The advancement of technology continually assists humans in their daily lives. These can include products like mobile phones or medical innovations like the “Smart Toilet”. A new iteration of the smart toilet is being developed by Stanford University, which will use a sequence of sensors and cameras to determine your “Anal Footprint”. Data will be collected on bodily waste to locate potential medical issues that require the assistance of healthcare professionals.
Identifying the user of these smart toilets will be maintained through the “Anal Footprint”. This means multiple individuals in one household can operate the toilet. Stanford University announced their latest project through the Nature Biomedical Engineering Journal, with the scientific community intrigued with what these smart toilet can offer consumers. It should be noted that whenever the “Anal Footprint Smart Toilet” is released to retailers, the associated cost will be substantial.
Researchers with Stanford University were compiling data on the human body when it was noted that the anus has 35/37 Creases. These creases act like fingerprints and will allow the AFST to determine who is using the smart toilet. When it applies to the medical capabilities, the sensors and cameras assist a miniaturized computer in determining health concerns within the body. It should be noted that Stanford University anticipates releasing a modular version of this technology, which could be placed onto any standard toilet.
Motion Sensors will locate urine streams from consumers, analyzing the data with medical sensors to ensure that flow rates are consistent with a healthy body. Similar technologies are improved when it applies to bodily waste, ensuring that the excrement doesn’t have any harmful bacteria that could cause sicknesses. Technologies of this nature weren’t possible five years ago; it’ll be interesting to see what’s capable with Stanford Universities technology over the next decade. Smart toilets could become our go-to for self-evaluations.

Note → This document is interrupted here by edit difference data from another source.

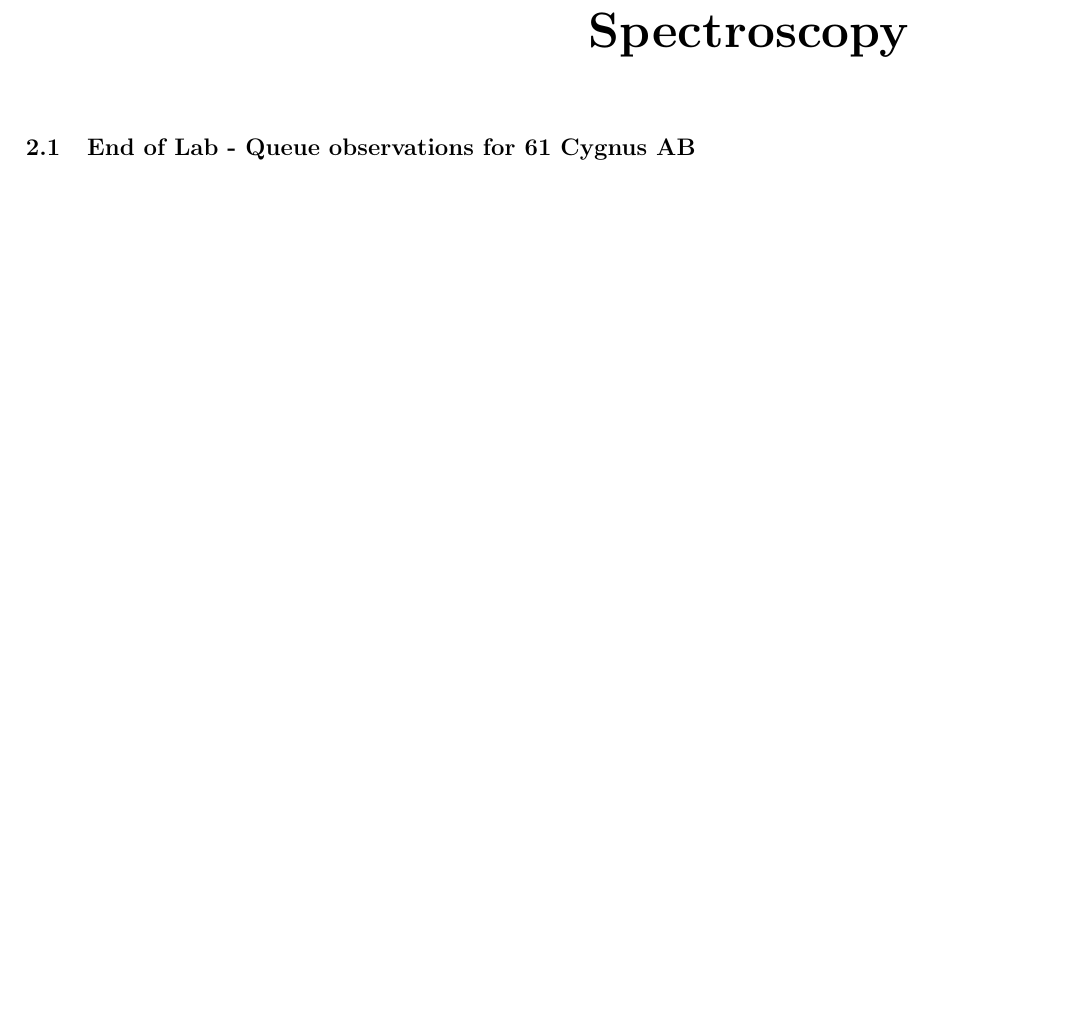
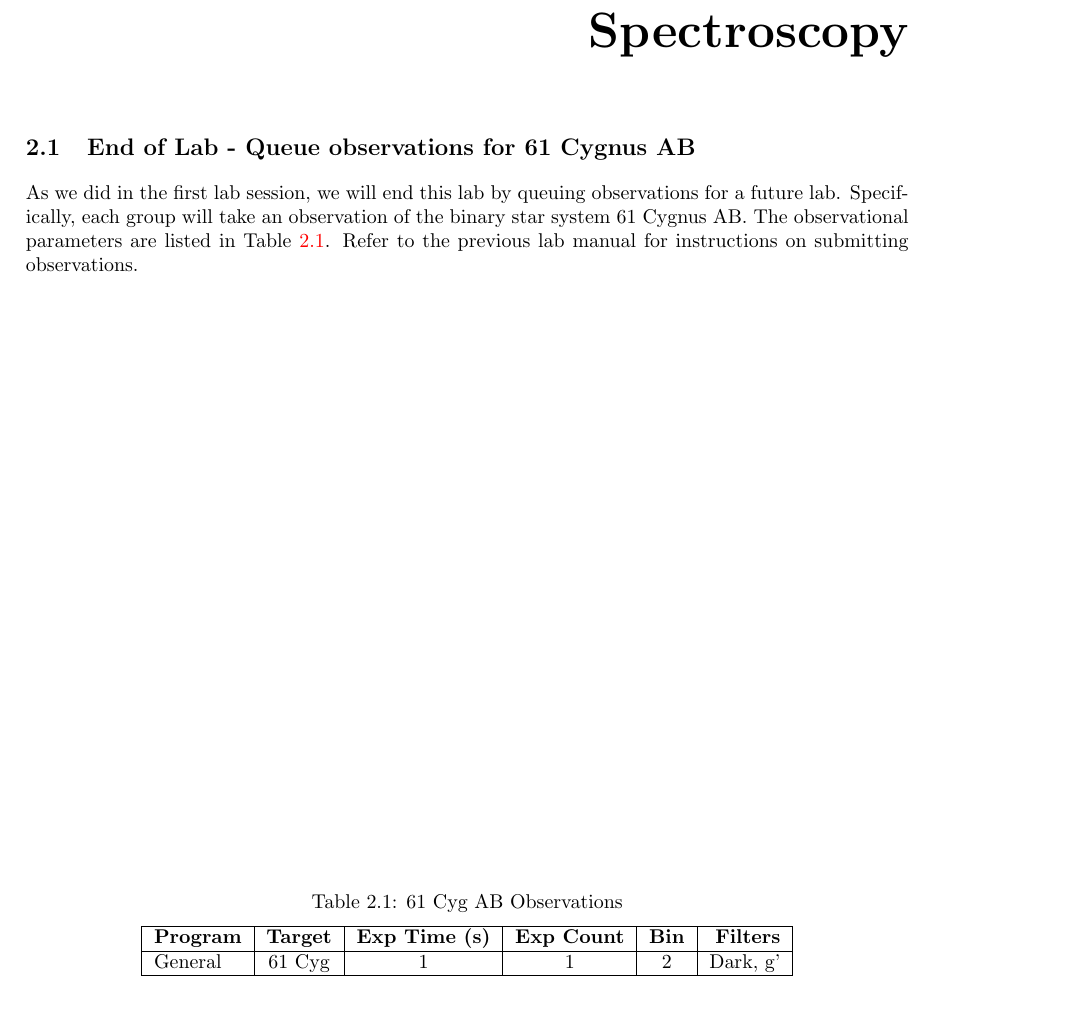
Before and after one commit to bwbarker2/uchi-astro-lab-manuals, a LaTeX thesis (phsc12700-201804-lab-manual.tex, which reads spectroscopy/lab.tex): part of page 13 of 29, cut so that both start at the same text. Compiled offline with pdfLaTeX.

Commit message:
61Cyg observation instructions added to end of spectroscopy lab

```diff
--- a/spectroscopy/lab.tex
+++ b/spectroscopy/lab.tex
@@ -1,3 +1,19 @@
 \chapter{Spectroscopy}
 
 \section{End of Lab - Queue observations for 61 Cygnus AB}
+
+As we did in the first lab session, we will end this lab by queuing observations for a future lab. Specifically, each group will take an observation of the binary star system 61 Cygnus AB. The observational parameters are listed in Table~\ref{61Cyg_obs}. Refer to the previous lab manual for instructions on submitting observations.
+
+\begin{table}
+    \centering
+    \caption{61 Cyg AB Observations}
+    \label{61Cyg_obs}
+    \begin{tabular}{|l|c|c|c|c|r|}
+    \hline
+    \textbf{Program} & \textbf{Target} & \textbf{Exp Time (s)} & \textbf{Exp Count} & \textbf{Bin}
+         & \textbf{Filters} \\
+    \hline
+    General & 61 Cyg & 1 & 1 & 2 & Dark, g' \\
+    \hline
+    \end{tabular}
+\end{table}
```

It should be noted that studies were conducted for a prolonged period with Stanford University. Throughout six months, stool and urine samples were collected for research purposes. Algorithms were built to assist these medical and motion sensors. Over the six months, flow rates and medical reports on bodily waste were comprised. Data was compressed, and today a workable product is maintained.